START GIVEN RECORDS
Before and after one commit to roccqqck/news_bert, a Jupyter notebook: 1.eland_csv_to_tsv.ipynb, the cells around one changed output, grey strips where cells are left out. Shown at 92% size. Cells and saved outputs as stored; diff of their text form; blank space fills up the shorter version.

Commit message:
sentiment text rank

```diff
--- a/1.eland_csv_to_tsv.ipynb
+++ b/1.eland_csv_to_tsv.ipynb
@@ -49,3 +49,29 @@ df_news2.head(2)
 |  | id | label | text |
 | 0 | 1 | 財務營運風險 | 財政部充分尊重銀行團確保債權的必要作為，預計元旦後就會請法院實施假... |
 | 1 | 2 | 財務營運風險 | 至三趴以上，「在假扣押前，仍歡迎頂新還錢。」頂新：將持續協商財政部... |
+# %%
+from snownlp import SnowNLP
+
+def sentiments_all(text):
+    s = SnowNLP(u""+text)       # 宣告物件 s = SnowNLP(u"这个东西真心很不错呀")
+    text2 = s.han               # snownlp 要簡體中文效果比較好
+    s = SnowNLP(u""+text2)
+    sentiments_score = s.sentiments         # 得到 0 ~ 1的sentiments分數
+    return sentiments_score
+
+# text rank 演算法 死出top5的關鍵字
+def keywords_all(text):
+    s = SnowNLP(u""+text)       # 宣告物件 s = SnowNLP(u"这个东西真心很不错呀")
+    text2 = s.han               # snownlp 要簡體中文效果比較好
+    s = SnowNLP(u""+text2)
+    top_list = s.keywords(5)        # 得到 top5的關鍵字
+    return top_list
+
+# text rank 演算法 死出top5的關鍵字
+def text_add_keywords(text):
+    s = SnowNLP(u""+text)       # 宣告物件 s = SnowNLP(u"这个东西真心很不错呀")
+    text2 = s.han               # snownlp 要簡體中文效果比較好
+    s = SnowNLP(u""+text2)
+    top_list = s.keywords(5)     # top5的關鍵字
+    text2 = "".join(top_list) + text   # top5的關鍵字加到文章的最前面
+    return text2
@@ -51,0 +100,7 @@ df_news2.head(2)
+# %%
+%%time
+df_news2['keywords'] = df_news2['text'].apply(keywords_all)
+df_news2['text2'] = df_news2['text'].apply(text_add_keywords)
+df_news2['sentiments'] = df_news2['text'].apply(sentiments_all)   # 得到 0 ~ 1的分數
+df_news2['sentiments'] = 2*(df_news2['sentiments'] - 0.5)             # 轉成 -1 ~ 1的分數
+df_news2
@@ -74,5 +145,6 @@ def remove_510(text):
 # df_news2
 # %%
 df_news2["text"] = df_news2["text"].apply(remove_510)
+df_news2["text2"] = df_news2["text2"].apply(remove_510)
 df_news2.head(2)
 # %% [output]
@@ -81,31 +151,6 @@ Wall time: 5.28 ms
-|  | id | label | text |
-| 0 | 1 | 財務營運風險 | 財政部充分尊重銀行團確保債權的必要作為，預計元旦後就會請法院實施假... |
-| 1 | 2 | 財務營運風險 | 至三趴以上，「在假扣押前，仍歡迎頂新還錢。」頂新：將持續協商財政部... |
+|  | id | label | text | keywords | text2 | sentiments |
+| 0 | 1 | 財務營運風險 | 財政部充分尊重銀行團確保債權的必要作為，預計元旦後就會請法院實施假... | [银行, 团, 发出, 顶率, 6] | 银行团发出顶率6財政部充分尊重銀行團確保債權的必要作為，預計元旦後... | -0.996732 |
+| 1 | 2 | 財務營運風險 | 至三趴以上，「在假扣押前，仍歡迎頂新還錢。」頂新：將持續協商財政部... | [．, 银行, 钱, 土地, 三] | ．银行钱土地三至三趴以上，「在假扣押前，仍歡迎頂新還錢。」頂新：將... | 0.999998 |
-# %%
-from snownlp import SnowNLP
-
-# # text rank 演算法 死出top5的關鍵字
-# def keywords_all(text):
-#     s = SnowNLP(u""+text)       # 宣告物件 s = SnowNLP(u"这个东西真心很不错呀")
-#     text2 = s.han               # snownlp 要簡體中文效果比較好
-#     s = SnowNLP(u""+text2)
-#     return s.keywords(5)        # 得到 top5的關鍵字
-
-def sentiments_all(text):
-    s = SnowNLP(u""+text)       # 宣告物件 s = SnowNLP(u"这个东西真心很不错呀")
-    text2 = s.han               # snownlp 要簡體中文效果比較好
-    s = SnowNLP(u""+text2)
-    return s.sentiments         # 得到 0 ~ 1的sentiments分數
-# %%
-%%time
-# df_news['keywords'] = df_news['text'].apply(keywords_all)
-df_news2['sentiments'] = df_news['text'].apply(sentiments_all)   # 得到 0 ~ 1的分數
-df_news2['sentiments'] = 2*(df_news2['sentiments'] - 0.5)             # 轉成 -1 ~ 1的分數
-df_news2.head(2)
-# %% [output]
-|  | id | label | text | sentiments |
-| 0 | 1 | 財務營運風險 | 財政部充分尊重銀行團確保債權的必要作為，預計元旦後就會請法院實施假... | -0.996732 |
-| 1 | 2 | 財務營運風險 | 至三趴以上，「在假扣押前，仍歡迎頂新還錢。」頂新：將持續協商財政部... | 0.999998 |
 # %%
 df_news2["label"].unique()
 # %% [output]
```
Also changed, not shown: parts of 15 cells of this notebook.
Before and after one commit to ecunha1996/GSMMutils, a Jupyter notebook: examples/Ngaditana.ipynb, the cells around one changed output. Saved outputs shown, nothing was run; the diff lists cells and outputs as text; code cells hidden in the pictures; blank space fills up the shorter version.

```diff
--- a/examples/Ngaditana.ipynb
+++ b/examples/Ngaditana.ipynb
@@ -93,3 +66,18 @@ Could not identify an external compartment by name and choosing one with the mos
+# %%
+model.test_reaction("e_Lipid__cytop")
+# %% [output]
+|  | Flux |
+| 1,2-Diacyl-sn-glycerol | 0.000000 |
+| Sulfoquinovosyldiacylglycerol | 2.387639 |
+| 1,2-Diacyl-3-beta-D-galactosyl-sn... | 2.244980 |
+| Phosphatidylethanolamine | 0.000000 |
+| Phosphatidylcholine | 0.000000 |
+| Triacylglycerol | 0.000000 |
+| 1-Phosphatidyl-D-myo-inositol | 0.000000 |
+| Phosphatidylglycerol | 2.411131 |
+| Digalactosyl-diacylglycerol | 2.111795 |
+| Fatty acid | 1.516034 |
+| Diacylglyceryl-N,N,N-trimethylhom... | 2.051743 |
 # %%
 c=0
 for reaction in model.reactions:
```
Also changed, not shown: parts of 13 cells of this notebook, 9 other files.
END GIVEN RECORDS
**EXERCISE INSTRUCTIONS**
Copy all the records above precisely.

**RESPONSE**
Before and after one commit to roccqqck/news_bert, a Jupyter notebook: 1.eland_csv_to_tsv.ipynb, the cells around one changed output, grey strips where cells are left out. Shown at 92% size. Cells and saved outputs as stored; diff of their text form; blank space fills up the shorter version.

Commit message:
sentiment text rank

```diff
--- a/1.eland_csv_to_tsv.ipynb
+++ b/1.eland_csv_to_tsv.ipynb
@@ -49,3 +49,29 @@ df_news2.head(2)
 |  | id | label | text |
 | 0 | 1 | 財務營運風險 | 財政部充分尊重銀行團確保債權的必要作為，預計元旦後就會請法院實施假... |
 | 1 | 2 | 財務營運風險 | 至三趴以上，「在假扣押前，仍歡迎頂新還錢。」頂新：將持續協商財政部... |
+# %%
+from snownlp import SnowNLP
+
+def sentiments_all(text):
+    s = SnowNLP(u""+text)       # 宣告物件 s = SnowNLP(u"这个东西真心很不错呀")
+    text2 = s.han               # snownlp 要簡體中文效果比較好
+    s = SnowNLP(u""+text2)
+    sentiments_score = s.sentiments         # 得到 0 ~ 1的sentiments分數
+    return sentiments_score
+
+# text rank 演算法 死出top5的關鍵字
+def keywords_all(text):
+    s = SnowNLP(u""+text)       # 宣告物件 s = SnowNLP(u"这个东西真心很不错呀")
+    text2 = s.han               # snownlp 要簡體中文效果比較好
+    s = SnowNLP(u""+text2)
+    top_list = s.keywords(5)        # 得到 top5的關鍵字
+    return top_list
+
+# text rank 演算法 死出top5的關鍵字
+def text_add_keywords(text):
+    s = SnowNLP(u""+text)       # 宣告物件 s = SnowNLP(u"这个东西真心很不错呀")
+    text2 = s.han               # snownlp 要簡體中文效果比較好
+    s = SnowNLP(u""+text2)
+    top_list = s.keywords(5)     # top5的關鍵字
+    text2 = "".join(top_list) + text   # top5的關鍵字加到文章的最前面
+    return text2
@@ -51,0 +100,7 @@ df_news2.head(2)
+# %%
+%%time
+df_news2['keywords'] = df_news2['text'].apply(keywords_all)
+df_news2['text2'] = df_news2['text'].apply(text_add_keywords)
+df_news2['sentiments'] = df_news2['text'].apply(sentiments_all)   # 得到 0 ~ 1的分數
+df_news2['sentiments'] = 2*(df_news2['sentiments'] - 0.5)             # 轉成 -1 ~ 1的分數
+df_news2
@@ -74,5 +145,6 @@ def remove_510(text):
 # df_news2
 # %%
 df_news2["text"] = df_news2["text"].apply(remove_510)
+df_news2["text2"] = df_news2["text2"].apply(remove_510)
 df_news2.head(2)
 # %% [output]
@@ -81,31 +151,6 @@ Wall time: 5.28 ms
-|  | id | label | text |
-| 0 | 1 | 財務營運風險 | 財政部充分尊重銀行團確保債權的必要作為，預計元旦後就會請法院實施假... |
-| 1 | 2 | 財務營運風險 | 至三趴以上，「在假扣押前，仍歡迎頂新還錢。」頂新：將持續協商財政部... |
+|  | id | label | text | keywords | text2 | sentiments |
+| 0 | 1 | 財務營運風險 | 財政部充分尊重銀行團確保債權的必要作為，預計元旦後就會請法院實施假... | [银行, 团, 发出, 顶率, 6] | 银行团发出顶率6財政部充分尊重銀行團確保債權的必要作為，預計元旦後... | -0.996732 |
+| 1 | 2 | 財務營運風險 | 至三趴以上，「在假扣押前，仍歡迎頂新還錢。」頂新：將持續協商財政部... | [．, 银行, 钱, 土地, 三] | ．银行钱土地三至三趴以上，「在假扣押前，仍歡迎頂新還錢。」頂新：將... | 0.999998 |
-# %%
-from snownlp import SnowNLP
-
-# # text rank 演算法 死出top5的關鍵字
-# def keywords_all(text):
-#     s = SnowNLP(u""+text)       # 宣告物件 s = SnowNLP(u"这个东西真心很不错呀")
-#     text2 = s.han               # snownlp 要簡體中文效果比較好
-#     s = SnowNLP(u""+text2)
-#     return s.keywords(5)        # 得到 top5的關鍵字
-
-def sentiments_all(text):
-    s = SnowNLP(u""+text)       # 宣告物件 s = SnowNLP(u"这个东西真心很不错呀")
-    text2 = s.han               # snownlp 要簡體中文效果比較好
-    s = SnowNLP(u""+text2)
-    return s.sentiments         # 得到 0 ~ 1的sentiments分數
-# %%
-%%time
-# df_news['keywords'] = df_news['text'].apply(keywords_all)
-df_news2['sentiments'] = df_news['text'].apply(sentiments_all)   # 得到 0 ~ 1的分數
-df_news2['sentiments'] = 2*(df_news2['sentiments'] - 0.5)             # 轉成 -1 ~ 1的分數
-df_news2.head(2)
-# %% [output]
-|  | id | label | text | sentiments |
-| 0 | 1 | 財務營運風險 | 財政部充分尊重銀行團確保債權的必要作為，預計元旦後就會請法院實施假... | -0.996732 |
-| 1 | 2 | 財務營運風險 | 至三趴以上，「在假扣押前，仍歡迎頂新還錢。」頂新：將持續協商財政部... | 0.999998 |
 # %%
 df_news2["label"].unique()
 # %% [output]
```
Also changed, not shown: parts of 15 cells of this notebook.
Before and after one commit to ecunha1996/GSMMutils, a Jupyter notebook: examples/Ngaditana.ipynb, the cells around one changed output. Saved outputs shown, nothing was run; the diff lists cells and outputs as text; code cells hidden in the pictures; blank space fills up the shorter version.

```diff
--- a/examples/Ngaditana.ipynb
+++ b/examples/Ngaditana.ipynb
@@ -93,3 +66,18 @@ Could not identify an external compartment by name and choosing one with the mos
+# %%
+model.test_reaction("e_Lipid__cytop")
+# %% [output]
+|  | Flux |
+| 1,2-Diacyl-sn-glycerol | 0.000000 |
+| Sulfoquinovosyldiacylglycerol | 2.387639 |
+| 1,2-Diacyl-3-beta-D-galactosyl-sn... | 2.244980 |
+| Phosphatidylethanolamine | 0.000000 |
+| Phosphatidylcholine | 0.000000 |
+| Triacylglycerol | 0.000000 |
+| 1-Phosphatidyl-D-myo-inositol | 0.000000 |
+| Phosphatidylglycerol | 2.411131 |
+| Digalactosyl-diacylglycerol | 2.111795 |
+| Fatty acid | 1.516034 |
+| Diacylglyceryl-N,N,N-trimethylhom... | 2.051743 |
 # %%
 c=0
 for reaction in model.reactions:
```
Also changed, not shown: parts of 13 cells of this notebook, 9 other files.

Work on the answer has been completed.